  18. Caveat to Consistency: Appearing Dogmatic • Exception when consistency is perceived to be dogmatic. • Mindless repetition, while consistent, does not lead to influence. People must be able to argue their position in a flexible way. • Flexible: Ability to alternate between more than one counter-argument while maintaining the consistency of one’s viewpoint. • Question: How can you differentiate between being consistent and being dogmatic? Is it always possible?

  19. The Dilemma of the Double Minority • Double Minority: When a person is a minority both in terms of their belief but also in terms of the social categories to which they belong. • Double minorities tend to be less persuasive: A gay person arguing for gay marriage is less persuasive than a straight person arguing for gay marriage. • Important role of assumed self interest.

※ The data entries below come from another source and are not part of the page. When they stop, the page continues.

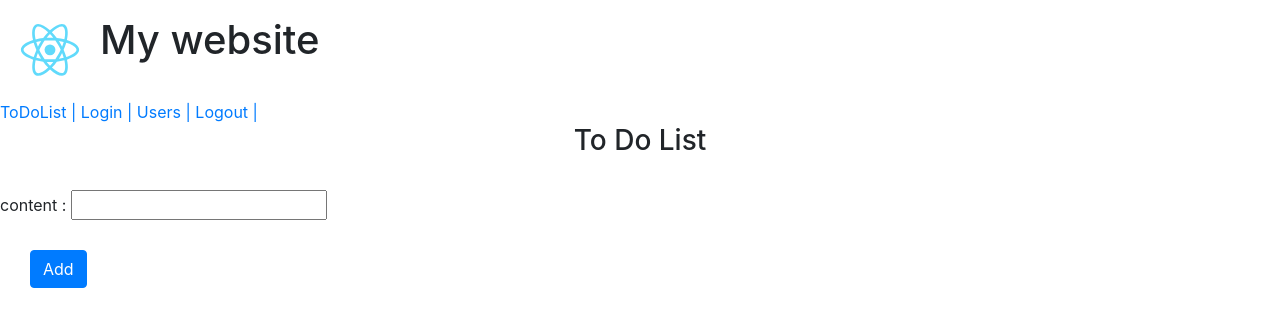
Repository: Marwa-Medhat/ReactJS-Labs
Page: /todolist (app in myapp/)
These files come from the project's save history. The page is drawn as it stood at one moment and after the next save; the edit follows.
The browser window is 1280 px wide. The pictures show the whole page.
The project was rebuilt for these pictures with package versions that can differ from the ones it lists, and the page was loaded fresh each time.

Above is the page before, as saved 2021-04-30 01:41:29.

After the next save:
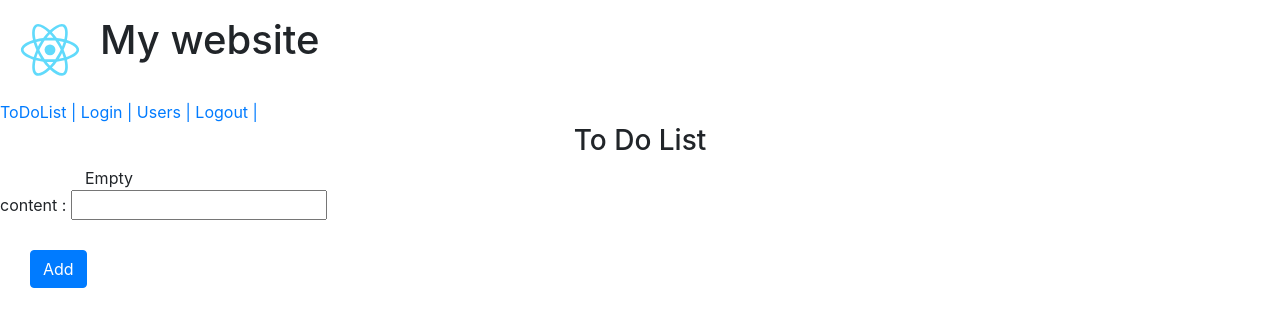
Saved 8 min 42 s later.
--- a/myapp/src/todo.js
+++ b/myapp/src/todo.js
@@ -263,25 +263,17 @@ class DisplayTasks extends React.Component{
         }
 
     render(){
-        let btn_class = this.props.mark ? "blackButton" : "whiteButton";
-    //   console.log(this.props.contents)
-        // <div class="list-group ">
-
-            let list =this.props.contents.map((item,index)=>{
-              return  (<div style={{display: 'inline-block'}}>
-    <div>{index}</div>
-    <div  className={" list-group-item list-group-item-action "+btn_class} style={{display: 'inline-block'}} >
-    <a style={{width:600 ,fontWeight:'bolder',marginRight:50,}}>{item}
-    </a>
-    </div>
-    <button  onClick={()=>{this.props.markContent(index)}} className="btn btn-success " style={{ marginLeft: 400,marginRight: 10 ,paddingRight:10}}><i className="fa fa-check "></i></button>
-    <button onClick={()=>{this.props.deleteContent(index)}}  className="btn btn-danger" ><i className="fa fa-times btn-danger" ></i></button>
-    </div>
-            )})
-        return <div><list/></div>
-    }
-
-}
+        return <div class="list-group " style={{display: 'inline-block'}}>
+            {this.props.contents.length > 0 ?this.props.contents.map((item,index)=>{
+                return <div style={{display: 'inline-block'}}>
+                    <DisplayTask  content={item} key={item.content} mark={this.props.mark} markContent={this.props.markContent} deleteContent={this.props.deleteContent} />
+                    <button  onClick={()=>{this.props.markContent(index)}} className="btn btn-success " style={{ marginLeft: 400,marginRight: 10 ,paddingRight:10}}><i className="fa fa-check "></i></button>
+                   <button onClick={()=>{this.props.deleteContent(index)}}  className="btn btn-danger" ><i className="fa fa-times btn-danger" ></i></button></div>
+            }):"Empty"}
+        </div>
+    }
+}
+
 DisplayTasks.defaultProps={
     contents:[]
 }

  20. Are Majority and Minority Influence Really the Same? • Social Impact Theory: Influence is a multiplicative function of 3 factors: (1) Strength: Status, power, knowledge (2) Immediacy: Proximity in space and time (3) Number: Of group members • All things being equal, the majority will always have greater influence simply because of their larger numbers. • This position has been strongly disputed.

  21. Next Week: Understanding and using minority influence • Two reasons that majority and minority influence are not the same process: • Majority influence results in compliance (going along in public, but not believing in private) while minority influence results in conversion (believing in private without acknowledging it in public). • Minority influence makes people think divergently (open minded), while majority influence makes people think convergently (narrow minded).